__Stored entries__
::::::
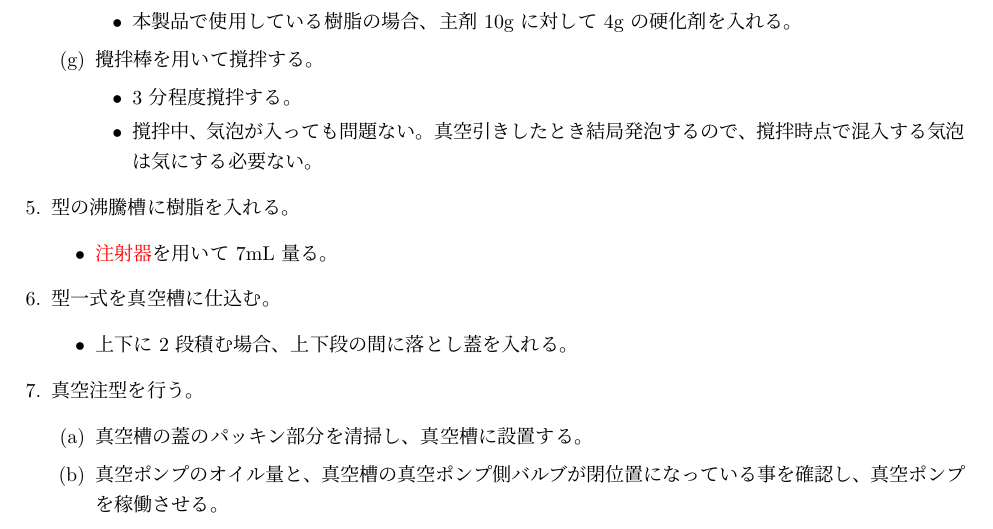
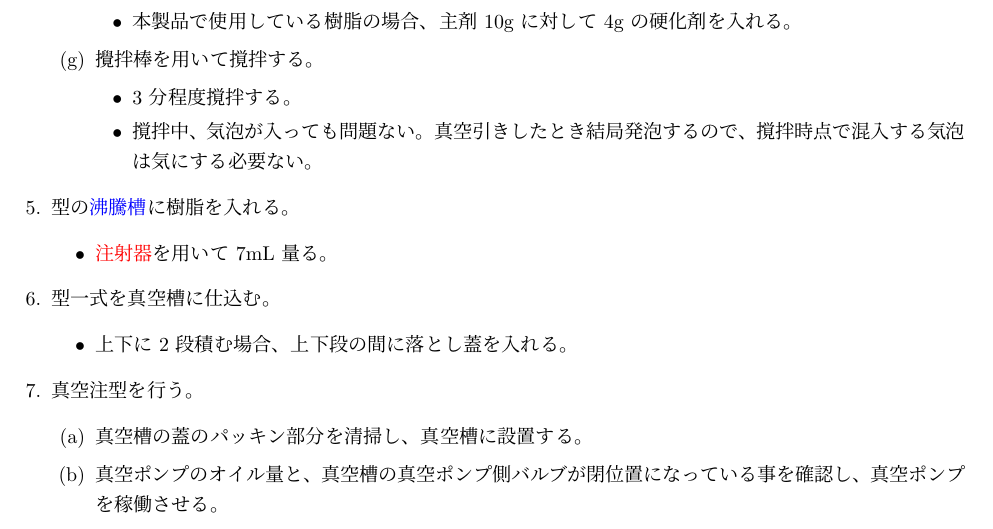
Before and after one commit to kbinani/how-to-make-angel-ring-1, a LaTeX document (main.tex): part of page 5 of 7, cut so that both start at the same text. Compiled offline with upLaTeX and dvipdfmx.

Commit message:
feat: 沸騰槽の説明へのリンクを貼れるようにしておく

```diff
--- a/main.tex
+++ b/main.tex
@@ -102,7 +102,7 @@
 			\item 撹拌中、気泡が入っても問題ない。真空引きしたとき結局発泡するので、撹拌時点で混入する気泡は気にする必要ない。
 		\end{itemize}
 	\end{enumerate}
-	\item 型の沸騰槽に樹脂を入れる。
+	\item 型の\chklink{label:boiling_tank}{沸騰槽}に樹脂を入れる。
 	\begin{itemize}
 		\item \chklink{label:syringe}{注射器}を用いて 7mL 量る。
 	\end{itemize}
```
::::::
__WHAT THE EXERCISE ASKS__
Give back every entry word for word, and drop the pictures as you go.

__RESPONSE__
Before and after one commit to kbinani/how-to-make-angel-ring-1, a LaTeX document (main.tex): part of page 5 of 7, cut so that both start at the same text. Compiled offline with upLaTeX and dvipdfmx.

Commit message:
feat: 沸騰槽の説明へのリンクを貼れるようにしておく

```diff
--- a/main.tex
+++ b/main.tex
@@ -102,7 +102,7 @@
 			\item 撹拌中、気泡が入っても問題ない。真空引きしたとき結局発泡するので、撹拌時点で混入する気泡は気にする必要ない。
 		\end{itemize}
 	\end{enumerate}
-	\item 型の沸騰槽に樹脂を入れる。
+	\item 型の\chklink{label:boiling_tank}{沸騰槽}に樹脂を入れる。
 	\begin{itemize}
 		\item \chklink{label:syringe}{注射器}を用いて 7mL 量る。
 	\end{itemize}
```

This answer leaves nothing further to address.